Braun-wide
I never had any desire to have a dog. Cats were okay, easy to take care of, and you could leave them alone for the weekend with food and water and a clean cat box, and they were still alive when you got home. I grew up with dogs being outside pets, and the last thing I wanted was a puppy to potty train and chew on everything in our new house.

“I really think we need a dog for you, honey,” my husband said. “You are home alone a lot, and I would feel better if we had a dog to protect you.” He said the dog was for me, but I didn’t want a dog, so really, the dog was for him.

He brought me newspaper advertisements for puppies, and researched different breeds of dogs on the Internet.

“We should get a medium-sized dog, one that isn’t too hyper in the house, but not a stupid dog, you know?” he said. “There are border collie pups for sale not far from here. This article says they have good temperaments and are very trainable. They are at the top of the list for intelligence.”

Why didn’t he understand that I didn’t want a dog?

“Let’s take a drive out there this Saturday and take a look at the pups,” he said.

I consented to go, understanding that he really needed a dog. There are things we must do for the ones we love.

We drove down the long gravel driveway leading to a large run-down farm. The house was falling apart and peeling paint, and there was farm equipment scattered randomly, looking like it had been left where it broke down. The lady who greeted us had about two teeth left in her mouth, and then we saw the puppies.

She had three tri-colored pups with black, tan and white markings, and two fluffy gray and white pups. As I picked up each one, I noticed welts and bruises. They were weak, and moving slowly, but they gave us happy smiles and wagging tails. I could tell they were dehydrated and suffering from malnutrition, and my first reaction was to get the heck out of here. I looked at my husband, giving him the sign we should leave, but he kept on holding tight to one of the pups. I had placed each one into his arms, one at a time, and he had wanted to hold this puppy again. She had the tri-colored markings of her mother, fewer welts and bruises than the others, and was very sweet.

He looked at me with big sad eyes, and I knew we would be taking her home. I got out the checkbook and paid the old lady. She swore the dogs were purebreds and had been fed top-of-the-line food. She gave me the puppy’s papers, and the three of us headed home.

I looked at the papers, not really caring if she was a purebred or not, but curious. I looked at the date the litter was born, and to my surprise the date was on my birthday in May. I decided to name her May. She was my dog after all, right? I could name her what I wanted.

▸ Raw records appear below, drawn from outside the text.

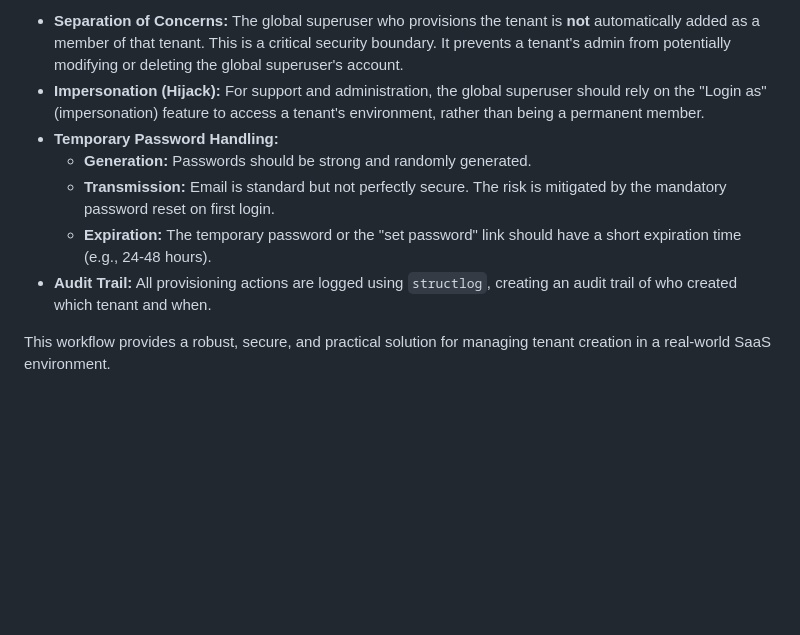
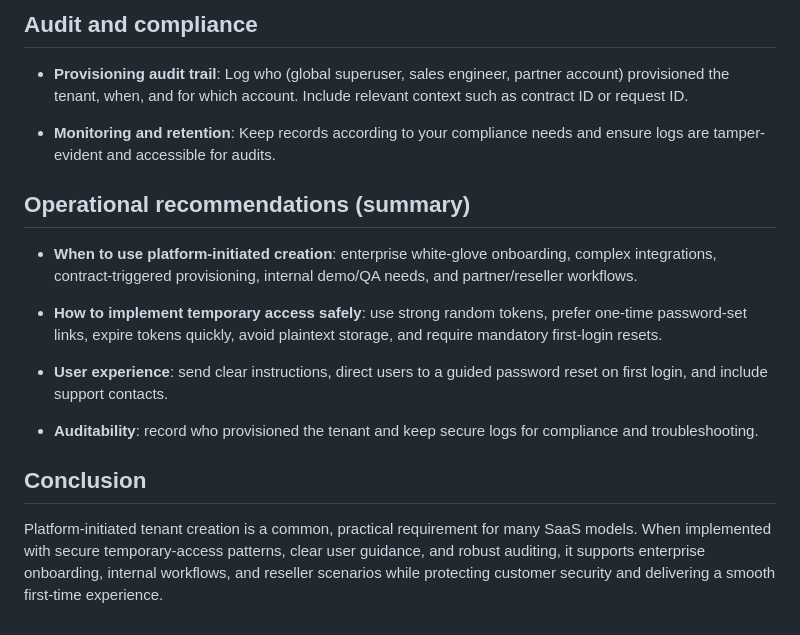
Before and after one commit to SystemSolution21/django-multi-tenant, a Markdown page: Platform-Initiated-Tenant-Creation.md, the part around one of its changes. Rendered like a GitHub page; blank space fills up the shorter version.

```diff
--- a/Platform-Initiated-Tenant-Creation.md
+++ b/Platform-Initiated-Tenant-Creation.md
@@ -63,10 +46,20 @@ After the platform provider has created the tenant, the new tenant owner's journ
 
-- **Separation of Concerns:** The global superuser who provisions the tenant is **not** automatically added as a member of that tenant. This is a critical security boundary. It prevents a tenant's admin from potentially modifying or deleting the global superuser's account.
-- **Impersonation (Hijack):** For support and administration, the global superuser should rely on the "Login as" (impersonation) feature to access a tenant's environment, rather than being a permanent member.
-- **Temporary Password Handling:**
-  - **Generation:** Passwords should be strong and randomly generated.
-  - **Transmission:** Email is standard but not perfectly secure. The risk is mitigated by the mandatory password reset on first login.
-  - **Expiration:** The temporary password or the "set password" link should have a short expiration time (e.g., 24-48 hours).
-- **Audit Trail:** All provisioning actions are logged using `structlog`, creating an audit trail of who created which tenant and when.
+## Audit and compliance
 
-This workflow provides a robust, secure, and practical solution for managing tenant creation in a real-world SaaS environment.
+- **Provisioning audit trail**: Log who (global superuser, sales engineer, partner account) provisioned the tenant, when, and for which account. Include relevant context such as contract ID or request ID.
+
+- **Monitoring and retention**: Keep records according to your compliance needs and ensure logs are tamper-evident and accessible for audits.
+
+## Operational recommendations (summary)
+
+- **When to use platform-initiated creation**: enterprise white-glove onboarding, complex integrations, contract-triggered provisioning, internal demo/QA needs, and partner/reseller workflows.
+
+- **How to implement temporary access safely**: use strong random tokens, prefer one-time password-set links, expire tokens quickly, avoid plaintext storage, and require mandatory first-login resets.
+
+- **User experience**: send clear instructions, direct users to a guided password reset on first login, and include support contacts.
+
+- **Auditability**: record who provisioned the tenant and keep secure logs for compliance and troubleshooting.
+
+## Conclusion
+
+Platform-initiated tenant creation is a common, practical requirement for many SaaS models. When implemented with secure temporary-access patterns, clear user guidance, and robust auditing, it supports enterprise onboarding, internal workflows, and reseller scenarios while protecting customer security and delivering a smooth first-time experience.
```
Also changed, not shown: other parts of Platform-Initiated-Tenant-Creation.md (+27 -44 lines).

It’s funny, I have to thank my husband for insisting we get a dog for me, because she truly did become my dog. She’s become my closest friend and guardian angel.

I no longer have a husband, but I have this loyal animal who will always love me and never leave me. I won’t say she was easy, as border collies are energetic and need to run and play. They are herd dogs, and are most happy when they have a task to do. We’ve been together ten years now. We’ve been through puppy obedience school and agility classes, and we’ve moved to many different places together.

I can’t begin to explain what a privilege and a joy it has been watching her grow, training her, disciplining her, loving her. Her eyes never leave me, and she constantly tries so hard to please me. How could I not be pleased? She is my heart and soul, my forever companion, my May.

SHARE
Rebecca Braun grew up in Minnesota and now resides in Eagan with her loyal border collie, May. They enjoy long walks and snowshoeing in the winter. Becky believes her writing inspiration comes through walking a spiritual path and being open to the universe. In her first life, she taught music for more than twenty years. Now, she is pursuing her second life and passion, writing. Visit her at www.facebook.com/aeternalumen.

LEAVE A REPLY